Felice Holman

Felice Holman was born October 24, 1919 in New York City. She graduated from Syracuse University in 1941 and later worked as an advertising copywriter. Felice Holman married Herbert Valen in 1941 and some of the experiences of their daughter Nanine Elisabeth Valen would serve as the model for her first book Elisabeth, The Bird Watcher published in 1963. During the 1960s, she published two more "Elisabeth" stories and wrote some humorous books for children. In 1970, she published her first book for poetry for children At the Top of My Voice. Critics praised the poems for their "originality, humor and point." She continued to write humorous stories for young readers including The Escape of the Giant Hogstalk (1974) that critics called filled "with giggles interspersed with horse laughs all the way." In the 1970s, she also began writing realistic fiction for young adults. Her book Slake's Limbo (1974), the story of a boy who lives in a cave below Grand Central Station was lauded for its "authenticity of detail" and as "remarkably taut" and "convincing." In 1975, she co-wrote The Drac: French Tales of Dragons and Demons, a collection of French legends with her daughter Nanine Valen. My favorite book that I thoroughly enjoyed was The Wild Children, written in 1983. Throughout her long and prolific career, Felice Holman has received several honors including a Lewis Carroll Shelf Award best book for young adult's citation and an American Library Association notable book citation for Slake's Limbo in 1978.
Who Am I?
The trees ask me,
And the sky,
And the sea asks me
Who am I?
The grass asks me,
And the sand,

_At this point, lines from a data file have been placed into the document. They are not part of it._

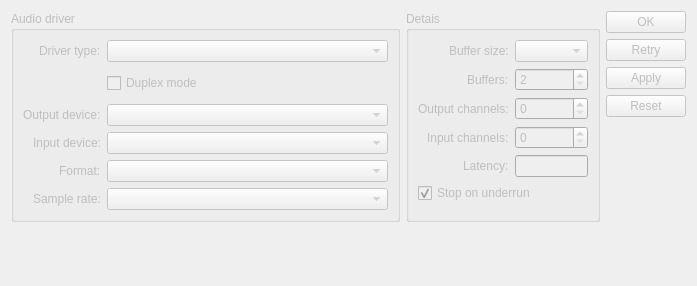
Old version of the form src/main/driverdialog.ui in the repository aasfalcon/samplebrowser.
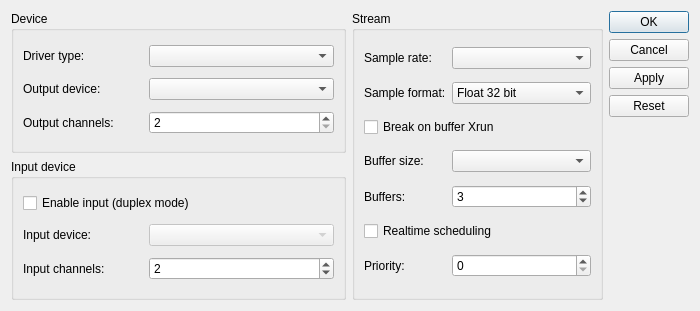
New version of the form. Icons and pictures are not drawn.

Commit message: Finishing driver dialog

Patch:
```diff
--- a/src/main/driverdialog.ui
+++ b/src/main/driverdialog.ui
@@ -9,15 +9,21 @@
    <rect>
     <x>0</x>
     <y>0</y>
-    <width>697</width>
-    <height>286</height>
+    <width>700</width>
+    <height>311</height>
    </rect>
   </property>
-  <property name="sizePolicy">
-   <sizepolicy hsizetype="Minimum" vsizetype="Minimum">
-    <horstretch>0</horstretch>
-    <verstretch>0</verstretch>
-   </sizepolicy>
+  <property name="minimumSize">
+   <size>
+    <width>700</width>
+    <height>311</height>
+   </size>
+  </property>
+  <property name="maximumSize">
+   <size>
+    <width>800</width>
+    <height>400</height>
+   </size>
   </property>
   <property name="windowTitle">
    <string>Driver Settings</string>
@@ -25,137 +31,69 @@
   <property name="modal">
    <bool>true</bool>
   </property>
-  <layout class="QGridLayout" name="gridLayout" columnstretch="2,0,0">
-   <item row="0" column="0">
-    <widget class="QGroupBox" name="chooseDriverGroup">
-     <property name="enabled">
-      <bool>false</bool>
-     </property>
-     <property name="title">
-      <string>Audio driver</string>
-     </property>
-     <layout class="QFormLayout">
-      <property name="labelAlignment">
-       <set>Qt::AlignRight|Qt::AlignTrailing|Qt::AlignVCenter</set>
-      </property>
-      <item row="0" column="0">
-       <widget class="QLabel" name="label">
-        <property name="text">
-         <string>Driver type:</string>
-        </property>
-        <property name="buddy">
-         <cstring>driverType</cstring>
-        </property>
-       </widget>
-      </item>
-      <item row="0" column="1">
-       <widget class="QComboBox" name="driverType"/>
-      </item>
-      <item row="1" column="1">
-       <widget class="QCheckBox" name="duplexMode">
-        <property name="minimumSize">
-         <size>
-          <width>0</width>
-          <height>30</height>
-         </size>
-        </property>
-        <property name="text">
-         <string>Duplex mode</string>
-        </property>
-       </widget>
-      </item>
-      <item row="2" column="0">
-       <widget class="QLabel" name="label_4">
-        <property name="text">
-         <string>Output device:</string>
-        </property>
-        <property name="buddy">
-         <cstring>outputDevice</cstring>
-        </property>
-       </widget>
-      </item>
-      <item row="2" column="1">
-       <widget class="QComboBox" name="outputDevice"/>
-      </item>
-      <item row="3" column="0">
-       <widget class="QLabel" name="label_5">
-        <property name="text">
-         <string>Input device:</string>
-        </property>
-        <property name="buddy">
-         <cstring>inputDevice</cstring>
-        </property>
-       </widget>
-      </item>
-      <item row="3" column="1">
-       <widget class="QComboBox" name="inputDevice">
-        <property name="enabled">
-         <bool>false</bool>
-        </property>
-       </widget>
-      </item>
-      <item row="4" column="0">
-       <widget class="QLabel" name="label_2">
-        <property name="text">
-         <string>Format:</string>
-        </property>
-        <property name="buddy">
-         <cstring>sampleFormat</cstring>
-        </property>
-       </widget>
-      </item>
-      <item row="4" column="1">
-       <widget class="QComboBox" name="sampleFormat"/>
-      </item>
-      <item row="5" column="0">
-       <widget class="QLabel" name="label_3">
-        <property name="text">
-         <string>Sample rate:</string>
-        </property>
-        <property name="buddy">
-         <cstring>sampleRate</cstring>
-        </property>
-       </widget>
-      </item>
-      <item row="5" column="1">
-       <widget class="QComboBox" name="sampleRate"/>
-      </item>
-     </layout>
-     <zorder>label</zorder>
-     <zorder>driverType</zorder>
-     <zorder>duplexMode</zorder>
-     <zorder>outputDevice</zorder>
-     <zorder>label_5</zorder>
-     <zorder>inputDevice</zorder>
-     <zorder>label_2</zorder>
-     <zorder>label_3</zorder>
-     <zorder>sampleRate</zorder>
-     <zorder>label_4</zorder>
-     <zorder>sampleFormat</zorder>
-    </widget>
-   </item>
-   <item row="0" column="1">
+  <layout class="QGridLayout" name="gridLayout" columnstretch="4,3,0">
+   <item row="0" column="1" rowspan="2">
     <widget class="QGroupBox" name="detailsGroup">
-     <property name="enabled">
-      <bool>false</bool>
-     </property>
      <property name="sizePolicy">
       <sizepolicy hsizetype="Preferred" vsizetype="Preferred">
-       <horstretch>1</horstretch>
-       <verstretch>0</verstretch>
+       <horstretch>0</horstretch>
+       <verstretch>1</verstretch>
       </sizepolicy>
      </property>
      <property name="title">
-      <string>Detais</string>
+      <string>Stream</string>
      </property>
      <layout class="QFormLayout" name="formLayout_2">
-      <property name="sizeConstraint">
-       <enum>QLayout::SetMinimumSize</enum>
-      </property>
-      <property name="labelAlignment">
-       <set>Qt::AlignRight|Qt::AlignTrailing|Qt::AlignVCenter</set>
-      </property>
       <item row="0" column="0">
+       <widget class="QLabel" name="label_3">
+        <property name="text">
+         <string>Sample rate:</string>
+        </property>
+        <property name="buddy">
+         <cstring>sampleRate</cstring>
+        </property>
+       </widget>
+      </item>
+      <item row="0" column="1">
+       <widget class="QComboBox" name="sampleRate">
+        <property name="sizePolicy">
+         <sizepolicy hsizetype="Preferred" vsizetype="Fixed">
+          <horstretch>0</horstretch>
+          <verstretch>1</verstretch>
+         </sizepolicy>
+        </property>
+       </widget>
+      </item>
+      <item row="1" column="0">
+       <widget class="QLabel" name="label_2">
+        <property name="text">
+         <string>Sample format:</string>
+        </property>
+        <property name="buddy">
+         <cstring>sampleFormat</cstring>
+        </property>
+       </widget>
+      </item>
+      <item row="1" column="1">
+       <widget class="QComboBox" name="sampleFormat">
+        <item>
+         <property name="text">
+          <string>Float 32 bit</string>
+         </property>
+        </item>
+       </widget>
+      </item>
+      <item row="2" column="0" colspan="2">
+       <widget class="QCheckBox" name="xrunStop">
+        <property name="text">
+         <string>Break on buffer Xrun</string>
+        </property>
+        <property name="checked">
+         <bool>false</bool>
+        </property>
+       </widget>
+      </item>
+      <item row="3" column="0">
        <widget class="QLabel" name="label_8">
         <property name="text">
          <string>Buffer size:</string>
@@ -165,14 +103,14 @@
         </property>
        </widget>
       </item>
-      <item row="0" column="1">
+      <item row="3" column="1">
        <widget class="QComboBox" name="bufferSize">
         <property name="currentText">
          <string/>
         </property>
        </widget>
       </item>
-      <item row="1" column="0">
+      <item row="4" column="0">
        <widget class="QLabel" name="label_9">
         <property name="text">
          <string>Buffers:</string>
@@ -182,7 +120,31 @@
         </property>
        </widget>
       </item>
-      <item row="1" column="1">
+      <item row="5" column="0" colspan="2">
+       <widget class="QCheckBox" name="realtime">
+        <property name="text">
+         <string>Realtime scheduling</string>
+        </property>
+       </widget>
+      </item>
+      <item row="6" column="0">
+       <widget class="QLabel" name="label_11">
+        <property name="text">
+         <string>Priority:</string>
+        </property>
+        <property name="buddy">
+         <cstring>priority</cstring>
+        </property>
+       </widget>
+      </item>
+      <item row="6" column="1">
+       <widget class="QSpinBox" name="priority">
+        <property name="maximum">
+         <number>89</number>
+        </property>
+       </widget>
+      </item>
+      <item row="4" column="1">
        <widget class="QSpinBox" name="bufferCount">
         <property name="minimum">
          <number>2</number>
@@ -190,29 +152,60 @@
         <property name="maximum">
          <number>16</number>
         </property>
+        <property name="value">
+         <number>3</number>
+        </property>
        </widget>
       </item>
-      <item row="2" column="0">
-       <widget class="QLabel" name="label_6">
+     </layout>
+    </widget>
+   </item>
+   <item row="1" column="0">
+    <widget class="QGroupBox" name="inputGroup">
+     <property name="title">
+      <string>Input device</string>
+     </property>
+     <property name="checked">
+      <bool>false</bool>
+     </property>
+     <layout class="QFormLayout" name="formLayout_3">
+      <item row="0" column="0" colspan="2">
+       <widget class="QCheckBox" name="duplexMode">
+        <property name="sizePolicy">
+         <sizepolicy hsizetype="Minimum" vsizetype="Fixed">
+          <horstretch>0</horstretch>
+          <verstretch>1</verstretch>
+         </sizepolicy>
+        </property>
         <property name="text">
-         <string>Output channels:</string>
+         <string>Enable input (duplex mode)</string>
+        </property>
+       </widget>
+      </item>
+      <item row="1" column="0">
+       <widget class="QLabel" name="label_5">
+        <property name="minimumSize">
+         <size>
+          <width>120</width>
+          <height>0</height>
+         </size>
+        </property>
+        <property name="text">
+         <string>Input device:</string>
         </property>
         <property name="buddy">
          <cstring>outChannels</cstring>
         </property>
        </widget>
       </item>
-      <item row="2" column="1">
-       <widget class="QSpinBox" name="outChannels">
-        <property name="minimum">
-         <number>0</number>
+      <item row="1" column="1">
+       <widget class="QComboBox" name="inputDevice">
+        <property name="enabled">
+         <bool>false</bool>
         </property>
-        <property name="maximum">
-         <number>32</number>
-        </property>
        </widget>
       </item>
-      <item row="3" column="0">
+      <item row="2" column="0">
        <widget class="QLabel" name="label_7">
         <property name="text">
          <string>Input channels:</string>
@@ -222,62 +215,110 @@
         </property>
        </widget>
       </item>
-      <item row="3" column="1">
+      <item row="2" column="1">
        <widget class="QSpinBox" name="inChannels">
+        <property name="maximum">
+         <number>32</number>
+        </property>
+        <property name="value">
+         <number>2</number>
+        </property>
+       </widget>
+      </item>
+     </layout>
+    </widget>
+   </item>
+   <item row="2" column="0" colspan="2">
+    <layout class="QHBoxLayout" name="statusLayout">
+     <property name="spacing">
+      <number>0</number>
+     </property>
+     <property name="rightMargin">
+      <number>10</number>
+     </property>
+    </layout>
+   </item>
+   <item row="0" column="0">
+    <widget class="QGroupBox" name="chooseDriverGroup">
+     <property name="title">
+      <string>Device</string>
+     </property>
+     <property name="checkable">
+      <bool>false</bool>
+     </property>
+     <layout class="QFormLayout" name="formLayout">
+      <item row="0" column="0">
+       <widget class="QLabel" name="label">
+        <property name="minimumSize">
+         <size>
+          <width>120</width>
+          <height>0</height>
+         </size>
+        </property>
+        <property name="text">
+         <string>Driver type:</string>
+        </property>
+        <property name="buddy">
+         <cstring>driverType</cstring>
+        </property>
+       </widget>
+      </item>
+      <item row="0" column="1">
+       <widget class="QComboBox" name="driverType">
+        <property name="sizePolicy">
+         <sizepolicy hsizetype="Preferred" vsizetype="Fixed">
+          <horstretch>0</horstretch>
+          <verstretch>1</verstretch>
+         </sizepolicy>
+        </property>
+       </widget>
+      </item>
+      <item row="1" column="0">
+       <widget class="QLabel" name="label_4">
+        <property name="text">
+         <string>Output device:</string>
+        </property>
+        <property name="buddy">
+         <cstring>outputDevice</cstring>
+        </property>
+       </widget>
+      </item>
+      <item row="1" column="1">
+       <widget class="QComboBox" name="outputDevice"/>
+      </item>
+      <item row="2" column="0">
+       <widget class="QLabel" name="label_6">
+        <property name="text">
+         <string>Output channels:</string>
+        </property>
+        <property name="buddy">
+         <cstring>outChannels</cstring>
+        </property>
+       </widget>
+      </item>
+      <item row="2" column="1">
+       <widget class="QSpinBox" name="outChannels">
         <property name="minimum">
-         <number>0</number>
+         <number>2</number>
         </property>
         <property name="maximum">
          <number>32</number>
         </property>
-       </widget>
-      </item>
-      <item row="4" column="0">
-       <widget class="QLabel" name="label_10">
-        <property name="text">
-         <string>Latency:</string>
-        </property>
-        <property name="buddy">
-         <cstring>latency</cstring>
-        </property>
-       </widget>
-      </item>
-      <item row="4" column="1">
-       <widget class="QLineEdit" name="latency">
-        <property name="text">
-         <string/>
-        </property>
-        <property name="readOnly">
-         <bool>true</bool>
-        </property>
-       </widget>
-      </item>
-      <item row="5" column="0" colspan="2">
-       <widget class="QCheckBox" name="xrunStop">
-        <property name="text">
-         <string>Stop on underrun</string>
-        </property>
-        <property name="checked">
-         <bool>true</bool>
+        <property name="value">
+         <number>2</number>
         </property>
        </widget>
       </item>
      </layout>
     </widget>
    </item>
-   <item row="1" column="0" colspan="2">
-    <layout class="QHBoxLayout" name="statusLayout"/>
-   </item>
-   <item row="0" column="2" rowspan="2">
+   <item row="0" column="2" rowspan="3">
     <widget class="QDialogButtonBox" name="buttonBox">
-     <property name="enabled">
-      <bool>false</bool>
-     </property>
      <property name="orientation">
       <enum>Qt::Vertical</enum>
      </property>
      <property name="standardButtons">
-      <set>QDialogButtonBox::Apply|QDialogButtonBox::Ok|QDialogButtonBox::Reset|QDialogButtonBox::Retry</set>
+      <set>QDialogButtonBox::Apply|QDialogButtonBox::Cancel|QDialogButtonBox::Ok|QDialogButtonBox::Reset</set>
      </property>
      <property name="centerButtons">
       <bool>false</bool>
```
Left out of the diff: 27 changed lines with no effect on the pictures. The commit also changes 9 other files.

And the rocks ask me
Who am I?
The wind tells me
At nightfall,
And the rain tells me
Someone small.
Someone small
Someone small
But a piece